But in 2010, Hurd shocked the tech industry when he quit HP. A board investigation concluded he had violated the company’s business standards in regard to a relationship with an outside contractor.
While the board said Hurd had not violated the firm’s sexual-harassment policy, it said he had submitted inaccurate expense reports to conceal the relationship.
In an email to The New York Times, Ellison described HP’s move as “the worst personnel decision since the idiots on the Apple board fired Steve Jobs many years ago.” Hurd “spent the last five years doing a brilliant job reviving HP to its former greatness,” Ellison said.
“Most people thought he got a raw deal,” said John Sullivan, a professor of management at San Francisco State University and an adviser to Silicon Valley firms.
Within a month of Hurd’s leaving, Ellison hired him to be co-president of Oracle, a title he would share with Catz, who is also the company’s chief financial officer.
Initially there was skepticism about the viability of Oracle’s three-headed leadership structure. Hurd focused on building the company’s sales team, meeting with customers and boosting Oracle’s cloud products and services. Catz’s domain has been internal operations and the company’s finances.
The news that Catz and Hurd would be co-CEOs is a sign that the partnership has worked, said R. “Ray” Wang, chairman of Constellation Research.
“When you have a strong leader like Larry, he could focus on Mark’s strengths in sales, business development and building alliances,” Wang said.
In his new role, Hurd is more likely of the two to take on more of a strategic role, Sullivan said. “With this move, [Larry] is admitting that other people can give the company direction. Mark is likely the strategist of the two.”
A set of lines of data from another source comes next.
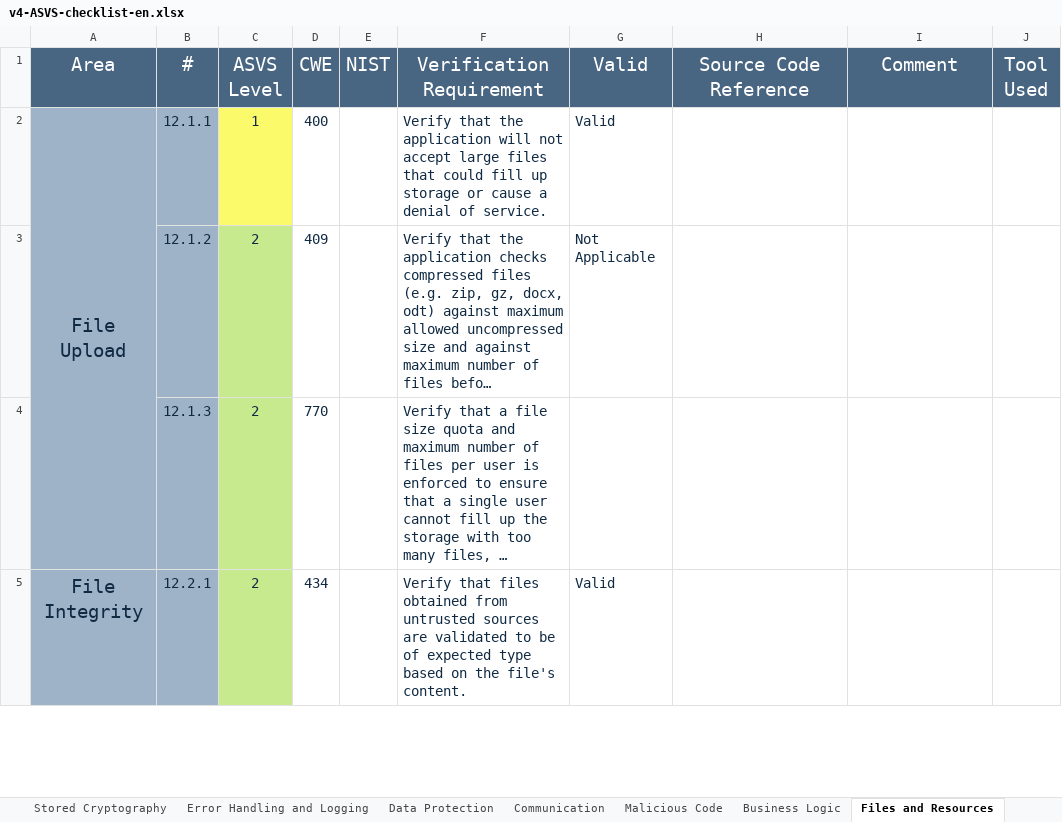
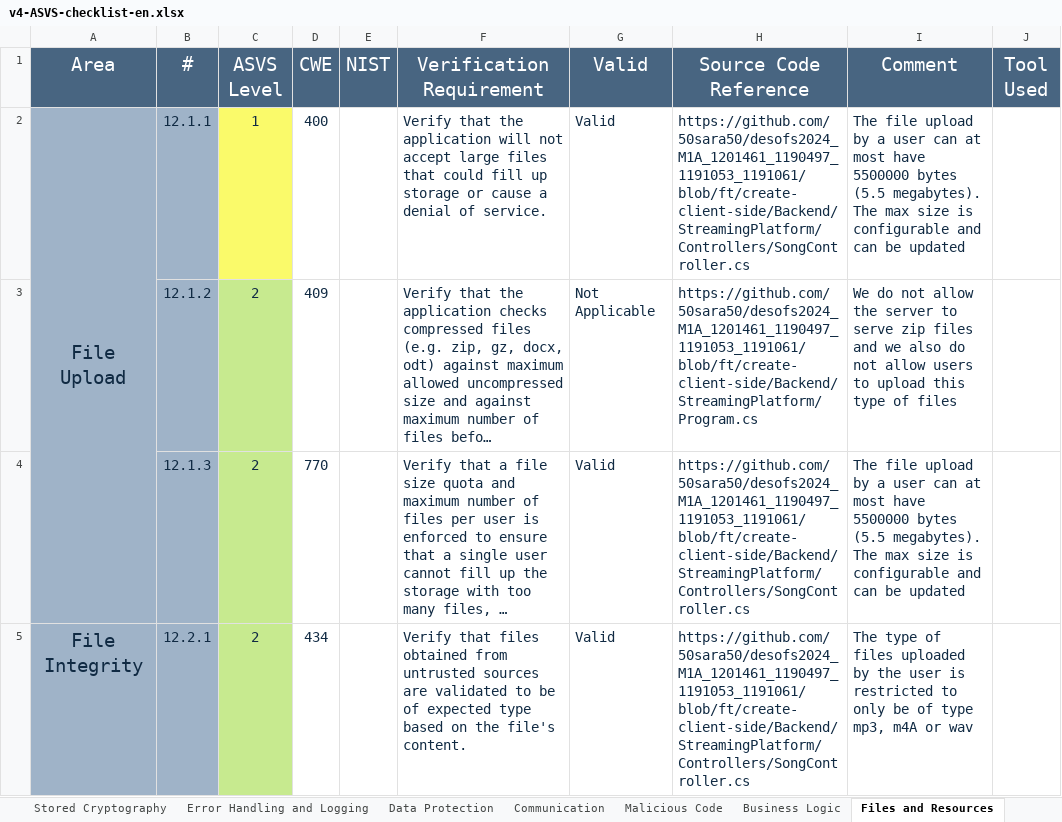
Before and after one commit to 50sara50/desofs2024_M1A_1201461_1190497_1191053_1191061, an Excel workbook: Deliverables/v4-ASVS-checklist-en.xlsx, sheet Files and Resources, drawn as a sheet; only a part is shown; long unchanged cells end in …; values as stored, in another font and other column widths than the file's, no borders; the diff covers the shown part only; the diff names each change by its address in the sheet, - before the commit and + after, or states it on an @@ line.

```diff
--- a/Deliverables/v4-ASVS-checklist-en.xlsx (sheet Files and Resources)
+++ b/Deliverables/v4-ASVS-checklist-en.xlsx (sheet Files and Resources)
-H2 (Source Code Reference): (empty)
+H2 (Source Code Reference): https://github.com/50sara50/desofs2024_M1A_1201461_1190497_1191053_1191061/blob/ft/create-client-side/Backend/StreamingPlatform/Controllers/SongController.cs
-I2 (Comment): (empty)
+I2 (Comment): The file upload by a user can at most have 5500000 bytes (5.5 megabytes). The max size is configurable and can be updated
-H3 (Source Code Reference): (empty)
+H3 (Source Code Reference): https://github.com/50sara50/desofs2024_M1A_1201461_1190497_1191053_1191061/blob/ft/create-client-side/Backend/StreamingPlatform/Program.cs
-I3 (Comment): (empty)
+I3 (Comment): We do not allow the server to serve zip files and we also do not allow users to upload this type of files
-G4 (Valid): (empty)
+G4 (Valid): Valid
-H4:H5 (Source Code Reference): (empty)
+H4:H5 (Source Code Reference): https://github.com/50sara50/desofs2024_M1A_1201461_1190497_1191053_1191061/blob/ft/create-client-side/Backend/StreamingPlatform/Controllers/SongController.cs
-I4 (Comment): (empty)
+I4 (Comment): The file upload by a user can at most have 5500000 bytes (5.5 megabytes). The max size is configurable and can be updated
-I5 (Comment): (empty)
+I5 (Comment): The type of files uploaded by the user is restricted to only be of type mp3, m4A or wav
```
Also changed, not shown: 32 edited cells and cell formats elsewhere in this sheet, sheet Validation, Sanitization and En, sheet Session Management, sheet Authentication, sheet ASVS Results, sheet Configuration, sheet Error Handling and Logging, 8 more sheets, charts or pictures.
The HP saga was never going to be the end of Hurd’s career.
And with his own comeback, Hurd has a chance again to be a tech-industry icon.